Exercise data:
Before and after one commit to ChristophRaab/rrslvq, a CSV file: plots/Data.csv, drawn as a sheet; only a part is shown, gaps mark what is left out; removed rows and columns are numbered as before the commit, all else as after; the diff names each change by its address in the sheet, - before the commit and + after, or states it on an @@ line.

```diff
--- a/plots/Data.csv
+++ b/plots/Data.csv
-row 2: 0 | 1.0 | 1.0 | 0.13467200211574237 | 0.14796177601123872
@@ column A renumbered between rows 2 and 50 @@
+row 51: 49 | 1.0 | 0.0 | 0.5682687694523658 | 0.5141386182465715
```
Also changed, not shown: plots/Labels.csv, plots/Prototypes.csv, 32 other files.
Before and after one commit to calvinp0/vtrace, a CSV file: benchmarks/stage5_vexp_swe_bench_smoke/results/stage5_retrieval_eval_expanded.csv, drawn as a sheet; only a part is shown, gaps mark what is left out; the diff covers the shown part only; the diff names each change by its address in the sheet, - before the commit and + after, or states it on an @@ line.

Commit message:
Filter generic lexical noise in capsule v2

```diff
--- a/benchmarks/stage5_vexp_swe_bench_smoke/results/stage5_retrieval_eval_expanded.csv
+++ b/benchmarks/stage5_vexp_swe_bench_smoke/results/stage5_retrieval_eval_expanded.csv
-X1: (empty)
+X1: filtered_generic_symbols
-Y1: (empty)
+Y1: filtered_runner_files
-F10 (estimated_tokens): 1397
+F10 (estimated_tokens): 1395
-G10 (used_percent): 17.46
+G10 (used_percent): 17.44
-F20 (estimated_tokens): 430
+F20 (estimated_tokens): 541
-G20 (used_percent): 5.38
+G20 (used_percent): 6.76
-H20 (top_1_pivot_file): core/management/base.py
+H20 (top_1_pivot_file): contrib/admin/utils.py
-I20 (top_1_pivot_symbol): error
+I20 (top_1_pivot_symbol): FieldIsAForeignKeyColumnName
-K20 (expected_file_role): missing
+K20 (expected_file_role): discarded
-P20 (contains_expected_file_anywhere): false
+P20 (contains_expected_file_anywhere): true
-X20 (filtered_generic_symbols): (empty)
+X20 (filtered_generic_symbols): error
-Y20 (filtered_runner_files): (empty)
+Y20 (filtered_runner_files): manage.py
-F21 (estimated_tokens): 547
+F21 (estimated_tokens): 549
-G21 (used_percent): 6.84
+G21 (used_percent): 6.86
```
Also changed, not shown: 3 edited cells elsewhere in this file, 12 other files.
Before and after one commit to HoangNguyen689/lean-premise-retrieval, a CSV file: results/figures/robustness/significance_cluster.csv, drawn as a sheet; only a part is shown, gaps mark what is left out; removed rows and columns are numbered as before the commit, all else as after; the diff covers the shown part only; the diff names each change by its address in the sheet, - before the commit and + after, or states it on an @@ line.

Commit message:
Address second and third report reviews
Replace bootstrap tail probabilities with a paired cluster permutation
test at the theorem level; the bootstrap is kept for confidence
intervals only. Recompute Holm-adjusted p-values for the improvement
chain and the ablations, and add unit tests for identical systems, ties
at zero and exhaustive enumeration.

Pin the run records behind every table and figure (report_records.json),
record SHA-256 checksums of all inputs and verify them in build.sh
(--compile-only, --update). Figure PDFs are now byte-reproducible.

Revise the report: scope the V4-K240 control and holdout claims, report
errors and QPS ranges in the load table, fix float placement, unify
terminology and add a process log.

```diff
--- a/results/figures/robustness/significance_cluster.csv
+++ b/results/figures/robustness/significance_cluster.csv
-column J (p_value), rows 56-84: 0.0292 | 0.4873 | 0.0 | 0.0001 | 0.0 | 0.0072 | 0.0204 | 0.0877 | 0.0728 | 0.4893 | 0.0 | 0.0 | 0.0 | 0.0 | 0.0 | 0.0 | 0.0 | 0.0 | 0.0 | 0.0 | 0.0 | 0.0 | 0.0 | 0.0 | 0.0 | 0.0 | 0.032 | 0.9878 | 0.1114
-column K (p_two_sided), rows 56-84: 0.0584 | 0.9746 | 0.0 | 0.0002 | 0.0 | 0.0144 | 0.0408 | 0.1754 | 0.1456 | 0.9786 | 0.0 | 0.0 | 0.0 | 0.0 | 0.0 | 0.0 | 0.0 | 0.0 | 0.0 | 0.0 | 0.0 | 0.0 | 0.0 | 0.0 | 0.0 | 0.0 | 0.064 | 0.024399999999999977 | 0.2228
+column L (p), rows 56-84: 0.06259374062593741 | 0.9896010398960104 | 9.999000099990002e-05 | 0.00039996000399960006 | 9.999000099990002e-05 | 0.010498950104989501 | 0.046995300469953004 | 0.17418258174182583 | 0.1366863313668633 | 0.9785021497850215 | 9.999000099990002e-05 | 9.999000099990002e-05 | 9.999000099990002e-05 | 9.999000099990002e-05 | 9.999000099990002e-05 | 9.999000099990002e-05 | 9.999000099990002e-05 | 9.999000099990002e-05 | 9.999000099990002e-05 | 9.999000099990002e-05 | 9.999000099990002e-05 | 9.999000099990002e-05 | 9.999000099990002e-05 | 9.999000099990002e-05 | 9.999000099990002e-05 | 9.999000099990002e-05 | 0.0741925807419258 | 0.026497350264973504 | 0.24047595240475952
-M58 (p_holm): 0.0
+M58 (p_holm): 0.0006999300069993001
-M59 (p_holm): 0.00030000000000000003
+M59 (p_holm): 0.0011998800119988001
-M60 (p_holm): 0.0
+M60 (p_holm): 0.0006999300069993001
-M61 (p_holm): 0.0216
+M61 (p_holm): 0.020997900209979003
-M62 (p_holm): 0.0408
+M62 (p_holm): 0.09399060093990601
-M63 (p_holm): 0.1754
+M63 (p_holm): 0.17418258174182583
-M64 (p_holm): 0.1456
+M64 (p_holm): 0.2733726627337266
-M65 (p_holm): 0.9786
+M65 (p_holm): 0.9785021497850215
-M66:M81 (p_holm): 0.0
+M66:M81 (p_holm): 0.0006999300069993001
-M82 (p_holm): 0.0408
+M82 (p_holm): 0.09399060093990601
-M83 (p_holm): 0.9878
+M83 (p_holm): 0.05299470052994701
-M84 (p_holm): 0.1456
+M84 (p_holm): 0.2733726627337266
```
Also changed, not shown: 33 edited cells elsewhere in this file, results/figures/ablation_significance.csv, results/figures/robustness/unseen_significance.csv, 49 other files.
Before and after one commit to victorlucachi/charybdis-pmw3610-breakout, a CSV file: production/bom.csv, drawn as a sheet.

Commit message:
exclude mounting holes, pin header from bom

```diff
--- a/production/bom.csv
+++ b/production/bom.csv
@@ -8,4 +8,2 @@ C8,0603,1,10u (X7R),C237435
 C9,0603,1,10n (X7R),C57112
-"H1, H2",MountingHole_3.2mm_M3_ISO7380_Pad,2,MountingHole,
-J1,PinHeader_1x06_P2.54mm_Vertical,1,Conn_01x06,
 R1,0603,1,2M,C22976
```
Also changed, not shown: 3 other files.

Aim of the exercise:
The data above needs retyping. Reproduce each line exactly.

Task response:
Before and after one commit to ChristophRaab/rrslvq, a CSV file: plots/Data.csv, drawn as a sheet; only a part is shown, gaps mark what is left out; removed rows and columns are numbered as before the commit, all else as after; the diff names each change by its address in the sheet, - before the commit and + after, or states it on an @@ line.

```diff
--- a/plots/Data.csv
+++ b/plots/Data.csv
-row 2: 0 | 1.0 | 1.0 | 0.13467200211574237 | 0.14796177601123872
@@ column A renumbered between rows 2 and 50 @@
+row 51: 49 | 1.0 | 0.0 | 0.5682687694523658 | 0.5141386182465715
```
Also changed, not shown: plots/Labels.csv, plots/Prototypes.csv, 32 other files.
Before and after one commit to calvinp0/vtrace, a CSV file: benchmarks/stage5_vexp_swe_bench_smoke/results/stage5_retrieval_eval_expanded.csv, drawn as a sheet; only a part is shown, gaps mark what is left out; the diff covers the shown part only; the diff names each change by its address in the sheet, - before the commit and + after, or states it on an @@ line.

Commit message:
Filter generic lexical noise in capsule v2

```diff
--- a/benchmarks/stage5_vexp_swe_bench_smoke/results/stage5_retrieval_eval_expanded.csv
+++ b/benchmarks/stage5_vexp_swe_bench_smoke/results/stage5_retrieval_eval_expanded.csv
-X1: (empty)
+X1: filtered_generic_symbols
-Y1: (empty)
+Y1: filtered_runner_files
-F10 (estimated_tokens): 1397
+F10 (estimated_tokens): 1395
-G10 (used_percent): 17.46
+G10 (used_percent): 17.44
-F20 (estimated_tokens): 430
+F20 (estimated_tokens): 541
-G20 (used_percent): 5.38
+G20 (used_percent): 6.76
-H20 (top_1_pivot_file): core/management/base.py
+H20 (top_1_pivot_file): contrib/admin/utils.py
-I20 (top_1_pivot_symbol): error
+I20 (top_1_pivot_symbol): FieldIsAForeignKeyColumnName
-K20 (expected_file_role): missing
+K20 (expected_file_role): discarded
-P20 (contains_expected_file_anywhere): false
+P20 (contains_expected_file_anywhere): true
-X20 (filtered_generic_symbols): (empty)
+X20 (filtered_generic_symbols): error
-Y20 (filtered_runner_files): (empty)
+Y20 (filtered_runner_files): manage.py
-F21 (estimated_tokens): 547
+F21 (estimated_tokens): 549
-G21 (used_percent): 6.84
+G21 (used_percent): 6.86
```
Also changed, not shown: 3 edited cells elsewhere in this file, 12 other files.
Before and after one commit to HoangNguyen689/lean-premise-retrieval, a CSV file: results/figures/robustness/significance_cluster.csv, drawn as a sheet; only a part is shown, gaps mark what is left out; removed rows and columns are numbered as before the commit, all else as after; the diff covers the shown part only; the diff names each change by its address in the sheet, - before the commit and + after, or states it on an @@ line.

Commit message:
Address second and third report reviews
Replace bootstrap tail probabilities with a paired cluster permutation
test at the theorem level; the bootstrap is kept for confidence
intervals only. Recompute Holm-adjusted p-values for the improvement
chain and the ablations, and add unit tests for identical systems, ties
at zero and exhaustive enumeration.

Pin the run records behind every table and figure (report_records.json),
record SHA-256 checksums of all inputs and verify them in build.sh
(--compile-only, --update). Figure PDFs are now byte-reproducible.

Revise the report: scope the V4-K240 control and holdout claims, report
errors and QPS ranges in the load table, fix float placement, unify
terminology and add a process log.

```diff
--- a/results/figures/robustness/significance_cluster.csv
+++ b/results/figures/robustness/significance_cluster.csv
-column J (p_value), rows 56-84: 0.0292 | 0.4873 | 0.0 | 0.0001 | 0.0 | 0.0072 | 0.0204 | 0.0877 | 0.0728 | 0.4893 | 0.0 | 0.0 | 0.0 | 0.0 | 0.0 | 0.0 | 0.0 | 0.0 | 0.0 | 0.0 | 0.0 | 0.0 | 0.0 | 0.0 | 0.0 | 0.0 | 0.032 | 0.9878 | 0.1114
-column K (p_two_sided), rows 56-84: 0.0584 | 0.9746 | 0.0 | 0.0002 | 0.0 | 0.0144 | 0.0408 | 0.1754 | 0.1456 | 0.9786 | 0.0 | 0.0 | 0.0 | 0.0 | 0.0 | 0.0 | 0.0 | 0.0 | 0.0 | 0.0 | 0.0 | 0.0 | 0.0 | 0.0 | 0.0 | 0.0 | 0.064 | 0.024399999999999977 | 0.2228
+column L (p), rows 56-84: 0.06259374062593741 | 0.9896010398960104 | 9.999000099990002e-05 | 0.00039996000399960006 | 9.999000099990002e-05 | 0.010498950104989501 | 0.046995300469953004 | 0.17418258174182583 | 0.1366863313668633 | 0.9785021497850215 | 9.999000099990002e-05 | 9.999000099990002e-05 | 9.999000099990002e-05 | 9.999000099990002e-05 | 9.999000099990002e-05 | 9.999000099990002e-05 | 9.999000099990002e-05 | 9.999000099990002e-05 | 9.999000099990002e-05 | 9.999000099990002e-05 | 9.999000099990002e-05 | 9.999000099990002e-05 | 9.999000099990002e-05 | 9.999000099990002e-05 | 9.999000099990002e-05 | 9.999000099990002e-05 | 0.0741925807419258 | 0.026497350264973504 | 0.24047595240475952
-M58 (p_holm): 0.0
+M58 (p_holm): 0.0006999300069993001
-M59 (p_holm): 0.00030000000000000003
+M59 (p_holm): 0.0011998800119988001
-M60 (p_holm): 0.0
+M60 (p_holm): 0.0006999300069993001
-M61 (p_holm): 0.0216
+M61 (p_holm): 0.020997900209979003
-M62 (p_holm): 0.0408
+M62 (p_holm): 0.09399060093990601
-M63 (p_holm): 0.1754
+M63 (p_holm): 0.17418258174182583
-M64 (p_holm): 0.1456
+M64 (p_holm): 0.2733726627337266
-M65 (p_holm): 0.9786
+M65 (p_holm): 0.9785021497850215
-M66:M81 (p_holm): 0.0
+M66:M81 (p_holm): 0.0006999300069993001
-M82 (p_holm): 0.0408
+M82 (p_holm): 0.09399060093990601
-M83 (p_holm): 0.9878
+M83 (p_holm): 0.05299470052994701
-M84 (p_holm): 0.1456
+M84 (p_holm): 0.2733726627337266
```
Also changed, not shown: 33 edited cells elsewhere in this file, results/figures/ablation_significance.csv, results/figures/robustness/unseen_significance.csv, 49 other files.
Before and after one commit to victorlucachi/charybdis-pmw3610-breakout, a CSV file: production/bom.csv, drawn as a sheet.

Commit message:
exclude mounting holes, pin header from bom

```diff
--- a/production/bom.csv
+++ b/production/bom.csv
@@ -8,4 +8,2 @@ C8,0603,1,10u (X7R),C237435
 C9,0603,1,10n (X7R),C57112
-"H1, H2",MountingHole_3.2mm_M3_ISO7380_Pad,2,MountingHole,
-J1,PinHeader_1x06_P2.54mm_Vertical,1,Conn_01x06,
 R1,0603,1,2M,C22976
```
Also changed, not shown: 3 other files.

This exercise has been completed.